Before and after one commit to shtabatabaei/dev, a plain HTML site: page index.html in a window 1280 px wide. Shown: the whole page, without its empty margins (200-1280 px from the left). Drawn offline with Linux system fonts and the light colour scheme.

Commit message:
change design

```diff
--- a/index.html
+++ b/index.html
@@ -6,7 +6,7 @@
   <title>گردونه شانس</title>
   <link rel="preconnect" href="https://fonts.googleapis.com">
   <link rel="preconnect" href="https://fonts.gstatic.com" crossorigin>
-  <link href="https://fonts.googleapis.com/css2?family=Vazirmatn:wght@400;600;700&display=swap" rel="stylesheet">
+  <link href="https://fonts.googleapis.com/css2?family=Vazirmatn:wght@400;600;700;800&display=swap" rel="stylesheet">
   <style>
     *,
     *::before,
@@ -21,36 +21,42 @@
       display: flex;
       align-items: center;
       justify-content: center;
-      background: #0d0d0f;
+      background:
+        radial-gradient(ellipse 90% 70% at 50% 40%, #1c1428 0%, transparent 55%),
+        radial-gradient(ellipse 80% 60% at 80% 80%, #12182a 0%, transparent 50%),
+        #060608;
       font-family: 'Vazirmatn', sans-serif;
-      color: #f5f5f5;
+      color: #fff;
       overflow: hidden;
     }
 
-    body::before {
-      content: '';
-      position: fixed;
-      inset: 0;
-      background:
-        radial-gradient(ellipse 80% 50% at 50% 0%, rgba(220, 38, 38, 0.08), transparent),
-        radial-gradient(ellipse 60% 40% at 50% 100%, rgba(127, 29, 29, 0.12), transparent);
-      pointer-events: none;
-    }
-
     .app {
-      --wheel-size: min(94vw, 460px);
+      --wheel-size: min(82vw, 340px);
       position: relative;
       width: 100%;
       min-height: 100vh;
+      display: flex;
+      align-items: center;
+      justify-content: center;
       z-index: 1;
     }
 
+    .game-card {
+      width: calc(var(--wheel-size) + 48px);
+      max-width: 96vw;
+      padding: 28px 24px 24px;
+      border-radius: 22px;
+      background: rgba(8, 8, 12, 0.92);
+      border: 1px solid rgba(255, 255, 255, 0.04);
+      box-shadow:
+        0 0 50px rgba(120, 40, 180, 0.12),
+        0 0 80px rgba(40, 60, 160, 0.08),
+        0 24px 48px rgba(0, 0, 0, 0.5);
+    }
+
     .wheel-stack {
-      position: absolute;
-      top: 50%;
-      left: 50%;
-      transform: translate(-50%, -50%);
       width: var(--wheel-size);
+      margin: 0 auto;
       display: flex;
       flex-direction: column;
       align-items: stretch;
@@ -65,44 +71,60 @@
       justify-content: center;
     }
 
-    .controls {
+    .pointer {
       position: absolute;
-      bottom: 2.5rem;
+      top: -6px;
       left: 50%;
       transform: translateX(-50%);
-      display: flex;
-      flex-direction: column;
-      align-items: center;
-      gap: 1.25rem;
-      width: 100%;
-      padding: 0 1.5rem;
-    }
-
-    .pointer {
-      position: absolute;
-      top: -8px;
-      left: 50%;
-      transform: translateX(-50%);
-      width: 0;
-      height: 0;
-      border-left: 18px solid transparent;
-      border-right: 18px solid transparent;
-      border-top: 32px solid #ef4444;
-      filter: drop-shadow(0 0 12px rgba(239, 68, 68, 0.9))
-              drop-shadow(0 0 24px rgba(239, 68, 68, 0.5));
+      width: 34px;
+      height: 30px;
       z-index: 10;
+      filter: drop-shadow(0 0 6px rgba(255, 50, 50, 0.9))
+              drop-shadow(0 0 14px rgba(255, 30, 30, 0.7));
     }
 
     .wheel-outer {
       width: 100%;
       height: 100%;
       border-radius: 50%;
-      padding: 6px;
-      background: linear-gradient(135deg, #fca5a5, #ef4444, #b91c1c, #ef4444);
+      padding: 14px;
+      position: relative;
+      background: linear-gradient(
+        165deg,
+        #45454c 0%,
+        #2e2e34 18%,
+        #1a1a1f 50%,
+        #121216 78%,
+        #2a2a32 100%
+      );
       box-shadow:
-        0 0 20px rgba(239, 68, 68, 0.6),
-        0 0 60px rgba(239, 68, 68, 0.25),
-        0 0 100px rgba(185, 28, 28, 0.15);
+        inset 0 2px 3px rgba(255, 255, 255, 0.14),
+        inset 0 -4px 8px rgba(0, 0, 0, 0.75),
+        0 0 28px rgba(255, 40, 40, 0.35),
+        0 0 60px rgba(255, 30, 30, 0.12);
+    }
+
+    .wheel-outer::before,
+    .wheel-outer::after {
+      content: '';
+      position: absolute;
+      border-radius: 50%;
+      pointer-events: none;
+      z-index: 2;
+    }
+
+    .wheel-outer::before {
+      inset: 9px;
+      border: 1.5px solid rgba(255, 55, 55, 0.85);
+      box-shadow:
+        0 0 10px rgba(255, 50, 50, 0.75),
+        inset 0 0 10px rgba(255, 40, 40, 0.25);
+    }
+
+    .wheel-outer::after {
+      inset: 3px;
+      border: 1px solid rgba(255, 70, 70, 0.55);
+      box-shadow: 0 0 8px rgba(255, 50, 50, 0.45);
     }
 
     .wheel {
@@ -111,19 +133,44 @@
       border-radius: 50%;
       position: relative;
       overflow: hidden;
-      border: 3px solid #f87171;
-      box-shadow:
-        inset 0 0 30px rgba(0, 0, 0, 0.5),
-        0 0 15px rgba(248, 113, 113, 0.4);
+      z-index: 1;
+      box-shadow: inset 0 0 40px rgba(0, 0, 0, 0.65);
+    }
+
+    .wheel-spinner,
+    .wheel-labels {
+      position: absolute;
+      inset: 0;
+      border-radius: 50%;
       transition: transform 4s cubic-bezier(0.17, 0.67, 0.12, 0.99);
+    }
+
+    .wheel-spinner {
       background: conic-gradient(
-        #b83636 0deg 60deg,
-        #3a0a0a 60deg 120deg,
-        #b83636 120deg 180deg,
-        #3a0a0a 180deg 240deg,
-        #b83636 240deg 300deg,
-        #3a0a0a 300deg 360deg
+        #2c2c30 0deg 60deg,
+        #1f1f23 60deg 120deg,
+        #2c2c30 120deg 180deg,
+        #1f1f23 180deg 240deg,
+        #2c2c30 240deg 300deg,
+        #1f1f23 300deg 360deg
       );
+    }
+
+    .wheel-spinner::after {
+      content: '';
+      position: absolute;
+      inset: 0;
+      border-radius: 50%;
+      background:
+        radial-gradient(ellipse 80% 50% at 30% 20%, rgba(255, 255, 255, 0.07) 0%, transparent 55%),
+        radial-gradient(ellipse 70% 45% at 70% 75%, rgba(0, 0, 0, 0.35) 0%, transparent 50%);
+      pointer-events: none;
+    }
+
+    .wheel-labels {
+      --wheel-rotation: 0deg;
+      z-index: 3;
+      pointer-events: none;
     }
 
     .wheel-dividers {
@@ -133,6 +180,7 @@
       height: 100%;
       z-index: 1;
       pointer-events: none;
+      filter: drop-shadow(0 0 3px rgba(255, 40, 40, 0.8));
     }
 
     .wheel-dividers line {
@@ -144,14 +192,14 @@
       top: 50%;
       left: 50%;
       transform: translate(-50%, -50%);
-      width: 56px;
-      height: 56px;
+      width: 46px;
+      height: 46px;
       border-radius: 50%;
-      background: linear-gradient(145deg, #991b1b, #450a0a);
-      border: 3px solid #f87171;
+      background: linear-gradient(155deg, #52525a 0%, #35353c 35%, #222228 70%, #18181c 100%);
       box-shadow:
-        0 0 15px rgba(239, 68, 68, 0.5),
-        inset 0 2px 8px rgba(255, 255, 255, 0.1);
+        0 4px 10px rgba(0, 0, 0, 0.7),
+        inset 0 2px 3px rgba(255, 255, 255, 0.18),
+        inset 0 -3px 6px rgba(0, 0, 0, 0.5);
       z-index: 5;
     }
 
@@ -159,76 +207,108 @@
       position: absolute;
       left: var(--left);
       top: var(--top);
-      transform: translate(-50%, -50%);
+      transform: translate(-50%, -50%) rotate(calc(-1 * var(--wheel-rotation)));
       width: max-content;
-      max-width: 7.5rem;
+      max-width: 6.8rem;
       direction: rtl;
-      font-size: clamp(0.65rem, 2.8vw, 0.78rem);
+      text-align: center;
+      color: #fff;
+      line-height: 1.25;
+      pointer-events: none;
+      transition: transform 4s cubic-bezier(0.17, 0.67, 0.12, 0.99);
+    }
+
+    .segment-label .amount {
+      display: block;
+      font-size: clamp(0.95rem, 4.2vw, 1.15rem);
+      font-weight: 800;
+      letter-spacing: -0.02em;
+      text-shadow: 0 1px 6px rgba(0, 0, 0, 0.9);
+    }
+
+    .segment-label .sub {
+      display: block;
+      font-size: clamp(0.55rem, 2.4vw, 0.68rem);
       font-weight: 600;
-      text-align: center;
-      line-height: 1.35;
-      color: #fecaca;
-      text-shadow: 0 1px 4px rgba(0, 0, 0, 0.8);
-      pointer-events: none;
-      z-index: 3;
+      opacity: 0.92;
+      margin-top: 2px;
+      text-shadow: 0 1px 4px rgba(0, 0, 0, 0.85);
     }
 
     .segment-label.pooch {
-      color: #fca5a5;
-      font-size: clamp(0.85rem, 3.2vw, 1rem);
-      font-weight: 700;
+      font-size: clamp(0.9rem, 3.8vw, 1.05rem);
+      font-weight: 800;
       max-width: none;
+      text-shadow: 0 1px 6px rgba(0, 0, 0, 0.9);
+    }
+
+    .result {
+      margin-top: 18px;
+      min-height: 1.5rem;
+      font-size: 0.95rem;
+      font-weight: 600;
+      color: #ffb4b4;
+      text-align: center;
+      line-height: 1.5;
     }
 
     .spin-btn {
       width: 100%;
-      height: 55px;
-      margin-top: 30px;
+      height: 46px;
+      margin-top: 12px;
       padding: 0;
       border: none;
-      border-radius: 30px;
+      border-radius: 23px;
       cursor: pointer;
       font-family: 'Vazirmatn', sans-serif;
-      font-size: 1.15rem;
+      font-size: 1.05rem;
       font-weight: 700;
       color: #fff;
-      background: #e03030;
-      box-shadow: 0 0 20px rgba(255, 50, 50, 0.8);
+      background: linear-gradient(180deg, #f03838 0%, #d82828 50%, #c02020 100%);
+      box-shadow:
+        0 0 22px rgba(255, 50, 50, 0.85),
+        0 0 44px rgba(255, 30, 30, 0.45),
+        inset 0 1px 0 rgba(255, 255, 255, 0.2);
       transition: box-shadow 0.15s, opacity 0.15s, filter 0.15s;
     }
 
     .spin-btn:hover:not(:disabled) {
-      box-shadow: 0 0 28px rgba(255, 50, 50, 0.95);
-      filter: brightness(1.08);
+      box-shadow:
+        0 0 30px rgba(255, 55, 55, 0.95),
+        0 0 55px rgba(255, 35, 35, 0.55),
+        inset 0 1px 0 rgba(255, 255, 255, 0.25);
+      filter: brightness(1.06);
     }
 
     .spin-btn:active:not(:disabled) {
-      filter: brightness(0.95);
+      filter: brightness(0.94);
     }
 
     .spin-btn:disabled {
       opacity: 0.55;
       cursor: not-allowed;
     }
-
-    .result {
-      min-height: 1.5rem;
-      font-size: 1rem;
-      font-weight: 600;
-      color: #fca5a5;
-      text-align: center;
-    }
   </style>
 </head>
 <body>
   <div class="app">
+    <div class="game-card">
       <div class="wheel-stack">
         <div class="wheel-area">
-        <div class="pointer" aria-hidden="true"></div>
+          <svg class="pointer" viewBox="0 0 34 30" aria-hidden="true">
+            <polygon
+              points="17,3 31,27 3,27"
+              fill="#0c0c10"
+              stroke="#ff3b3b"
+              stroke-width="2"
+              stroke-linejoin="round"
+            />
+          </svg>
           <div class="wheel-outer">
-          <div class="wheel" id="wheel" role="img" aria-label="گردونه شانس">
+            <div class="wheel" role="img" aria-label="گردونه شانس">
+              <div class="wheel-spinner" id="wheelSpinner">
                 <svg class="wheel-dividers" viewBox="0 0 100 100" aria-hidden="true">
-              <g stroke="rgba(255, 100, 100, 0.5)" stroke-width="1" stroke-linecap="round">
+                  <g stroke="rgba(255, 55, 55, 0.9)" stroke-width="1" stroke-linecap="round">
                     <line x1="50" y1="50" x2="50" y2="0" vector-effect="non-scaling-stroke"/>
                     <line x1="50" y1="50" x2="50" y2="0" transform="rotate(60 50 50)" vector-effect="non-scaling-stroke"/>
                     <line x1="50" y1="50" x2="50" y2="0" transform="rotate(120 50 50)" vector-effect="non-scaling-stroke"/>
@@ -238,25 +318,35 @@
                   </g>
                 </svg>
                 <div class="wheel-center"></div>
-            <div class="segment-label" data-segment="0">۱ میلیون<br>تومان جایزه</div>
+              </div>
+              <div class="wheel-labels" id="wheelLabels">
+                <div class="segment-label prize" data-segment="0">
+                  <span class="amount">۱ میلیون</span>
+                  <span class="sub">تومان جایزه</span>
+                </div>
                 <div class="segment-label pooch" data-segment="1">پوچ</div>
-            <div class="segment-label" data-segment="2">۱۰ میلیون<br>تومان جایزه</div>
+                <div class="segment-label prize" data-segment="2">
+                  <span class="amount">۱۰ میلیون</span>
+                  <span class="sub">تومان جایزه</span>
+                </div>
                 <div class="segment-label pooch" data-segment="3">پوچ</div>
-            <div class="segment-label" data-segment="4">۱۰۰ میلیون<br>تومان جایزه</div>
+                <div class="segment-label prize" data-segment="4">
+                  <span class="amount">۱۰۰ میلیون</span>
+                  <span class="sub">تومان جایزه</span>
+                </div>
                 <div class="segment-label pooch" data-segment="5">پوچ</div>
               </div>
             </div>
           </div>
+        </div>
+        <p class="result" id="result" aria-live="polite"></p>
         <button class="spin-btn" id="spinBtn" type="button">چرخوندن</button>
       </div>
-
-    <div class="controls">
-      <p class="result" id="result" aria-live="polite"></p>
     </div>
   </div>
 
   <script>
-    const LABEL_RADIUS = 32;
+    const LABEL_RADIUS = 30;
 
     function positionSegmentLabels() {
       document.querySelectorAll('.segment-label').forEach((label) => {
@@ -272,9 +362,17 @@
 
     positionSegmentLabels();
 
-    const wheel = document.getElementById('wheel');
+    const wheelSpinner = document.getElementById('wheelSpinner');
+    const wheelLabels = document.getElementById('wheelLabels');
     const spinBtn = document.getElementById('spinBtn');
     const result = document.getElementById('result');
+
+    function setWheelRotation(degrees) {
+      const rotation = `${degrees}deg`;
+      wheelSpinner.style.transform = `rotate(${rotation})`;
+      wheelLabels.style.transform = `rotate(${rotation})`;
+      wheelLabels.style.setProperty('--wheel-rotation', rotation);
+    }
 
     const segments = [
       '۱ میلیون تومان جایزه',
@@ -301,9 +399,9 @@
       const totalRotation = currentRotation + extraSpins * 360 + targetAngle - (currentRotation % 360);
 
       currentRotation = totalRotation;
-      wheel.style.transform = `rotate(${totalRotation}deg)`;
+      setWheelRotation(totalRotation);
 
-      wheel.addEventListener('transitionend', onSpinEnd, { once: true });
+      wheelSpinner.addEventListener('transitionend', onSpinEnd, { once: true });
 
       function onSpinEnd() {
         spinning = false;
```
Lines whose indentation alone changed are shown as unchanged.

▬▬▬▬▬▬▬▬▬▬

**Problem**:
Show each line from the material above where the string "data" can be found.

**Reply**:
-            <div class="segment-label" data-segment="0">۱ میلیون<br>تومان جایزه</div>
+                <div class="segment-label prize" data-segment="0">
                 <div class="segment-label pooch" data-segment="1">پوچ</div>
-            <div class="segment-label" data-segment="2">۱۰ میلیون<br>تومان جایزه</div>
+                <div class="segment-label prize" data-segment="2">
                 <div class="segment-label pooch" data-segment="3">پوچ</div>
-            <div class="segment-label" data-segment="4">۱۰۰ میلیون<br>تومان جایزه</div>
+                <div class="segment-label prize" data-segment="4">
                 <div class="segment-label pooch" data-segment="5">پوچ</div>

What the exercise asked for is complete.